DESCRIPTION OF THE TASK: Find every line containing the word "after" in the records below; report only how many there are.

DATASET EXCERPTS:
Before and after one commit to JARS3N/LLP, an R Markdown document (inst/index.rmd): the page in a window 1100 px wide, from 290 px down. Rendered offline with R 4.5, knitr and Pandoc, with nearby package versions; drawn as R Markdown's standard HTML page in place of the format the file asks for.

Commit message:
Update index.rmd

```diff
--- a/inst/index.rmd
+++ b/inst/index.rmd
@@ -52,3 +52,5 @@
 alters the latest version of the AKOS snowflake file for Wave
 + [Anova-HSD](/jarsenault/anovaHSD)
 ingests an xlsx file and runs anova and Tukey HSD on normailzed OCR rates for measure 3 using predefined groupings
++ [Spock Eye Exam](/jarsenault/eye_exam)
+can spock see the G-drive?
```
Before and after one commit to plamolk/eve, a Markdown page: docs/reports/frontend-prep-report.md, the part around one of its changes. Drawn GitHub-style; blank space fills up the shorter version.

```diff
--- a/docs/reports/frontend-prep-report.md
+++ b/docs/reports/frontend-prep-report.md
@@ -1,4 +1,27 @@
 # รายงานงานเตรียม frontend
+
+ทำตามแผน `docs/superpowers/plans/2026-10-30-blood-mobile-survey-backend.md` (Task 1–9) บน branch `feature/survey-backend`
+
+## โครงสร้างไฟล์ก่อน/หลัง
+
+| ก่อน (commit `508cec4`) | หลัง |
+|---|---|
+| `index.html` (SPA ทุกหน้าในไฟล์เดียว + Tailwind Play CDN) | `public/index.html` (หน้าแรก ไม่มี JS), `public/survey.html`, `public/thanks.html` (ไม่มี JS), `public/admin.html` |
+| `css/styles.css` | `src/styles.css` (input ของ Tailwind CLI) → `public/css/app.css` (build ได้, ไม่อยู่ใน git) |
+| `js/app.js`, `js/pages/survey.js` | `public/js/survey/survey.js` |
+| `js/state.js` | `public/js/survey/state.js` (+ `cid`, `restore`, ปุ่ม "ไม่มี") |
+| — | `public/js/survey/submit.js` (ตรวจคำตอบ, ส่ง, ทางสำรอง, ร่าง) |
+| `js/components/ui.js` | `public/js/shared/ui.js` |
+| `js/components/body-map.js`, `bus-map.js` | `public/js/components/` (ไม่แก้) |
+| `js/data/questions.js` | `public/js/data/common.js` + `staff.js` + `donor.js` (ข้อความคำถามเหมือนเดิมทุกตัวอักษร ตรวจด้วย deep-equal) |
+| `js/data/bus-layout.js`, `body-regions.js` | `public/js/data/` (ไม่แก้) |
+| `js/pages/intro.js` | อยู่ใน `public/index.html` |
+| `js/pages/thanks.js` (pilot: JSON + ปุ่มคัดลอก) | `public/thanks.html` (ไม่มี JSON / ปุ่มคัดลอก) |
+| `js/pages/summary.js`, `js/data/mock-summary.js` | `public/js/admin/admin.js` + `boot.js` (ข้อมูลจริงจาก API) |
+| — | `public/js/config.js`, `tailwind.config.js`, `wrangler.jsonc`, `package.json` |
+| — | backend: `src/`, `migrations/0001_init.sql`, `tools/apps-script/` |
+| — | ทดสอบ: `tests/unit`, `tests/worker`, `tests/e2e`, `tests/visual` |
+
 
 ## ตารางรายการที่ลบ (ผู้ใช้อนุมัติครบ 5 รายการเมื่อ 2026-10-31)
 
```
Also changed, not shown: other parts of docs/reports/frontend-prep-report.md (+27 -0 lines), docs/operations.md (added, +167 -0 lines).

TASK SOLUTION: 2